For Women’s History Month, I’m so pleased to celebrate three women who have each, through their original work, taught me important lessons about the history of drug control. This second post in my series on Drugs, Women, and Families summarizes an exceptional research paper written by Lydia Wendel during my seminar in drug law last year. She identified two very different constitutional and legislative histories that defined reproductive freedom: one path for white women and another path for all other, or BIPOC, women. The U.S. Constitution’s “due process of law” clause appears twice, commanding both federal and state governments to provide it to all citizens. Wendel’s remarkable insight into how these words have worked to protect the rights of some women while forsaking others gave me a deeper understanding of this difficult and vital aspect of constitutional law. She arrives at a chilling conclusion: that these two constitutional paths are now converging to the detriment of overall reproductive freedom for all women in the United States.
Points Interview: ‘Controlling the Uterus’ with Naomi Rendina
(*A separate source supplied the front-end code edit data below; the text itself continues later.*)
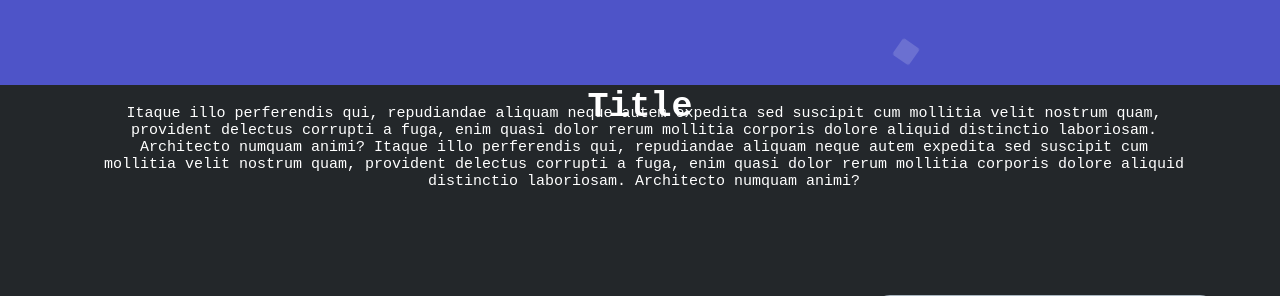
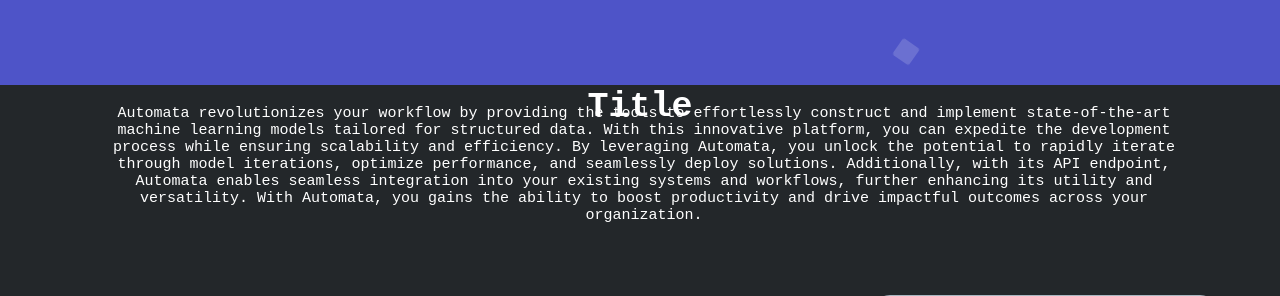
Before and after one commit to OmkarAmlan/Automata, a Django app: page / in a window 1280 px wide. Shown: the part 715-1011 px from the top of the page. Run offline with Django 4.2, Linux system fonts and the light colour scheme.

Commit message:
flowchart

```diff
--- a/templates/index.html
+++ b/templates/index.html
@@ -64,7 +64,7 @@
             <h1 class="page-title">Title</h1>
             <div>
                 <p class="description-text">
-                    Itaque illo perferendis qui, repudiandae aliquam neque autem expedita sed suscipit cum mollitia velit nostrum quam, provident delectus corrupti a fuga, enim quasi dolor rerum mollitia corporis dolore aliquid distinctio laboriosam. Architecto numquam animi? Itaque illo perferendis qui, repudiandae aliquam neque autem expedita sed suscipit cum mollitia velit nostrum quam, provident delectus corrupti a fuga, enim quasi dolor rerum mollitia corporis dolore aliquid distinctio laboriosam. Architecto numquam animi?
+                  Automata revolutionizes your workflow by providing the tools to effortlessly construct and implement state-of-the-art machine learning models tailored for structured data. With this innovative platform, you can expedite the development process while ensuring scalability and efficiency. By leveraging Automata, you unlock the potential to rapidly iterate through model iterations, optimize performance, and seamlessly deploy solutions. Additionally, with its API endpoint, Automata enables seamless integration into your existing systems and workflows, further enhancing its utility and versatility. With Automata, you gains the ability to boost productivity and drive impactful outcomes across your organization.
                 </p>
             </div>
 
```
Also changed, not shown: 1 other file.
Today’s post features an interview with Naomi Rendina, a US-based historian. Naomi focuses on the history of reproduction and pharmaceuticals involved in childbirth. Naomi recently authored ‘Controlling the Uterus: A History of Labor Augmentation Drugs in Childbirth, 1900–1970‘ in the recently-published issue of the History of Pharmacy and Pharmaceuticals. Find out more about Naomi’s background, article and future research plans in this interview.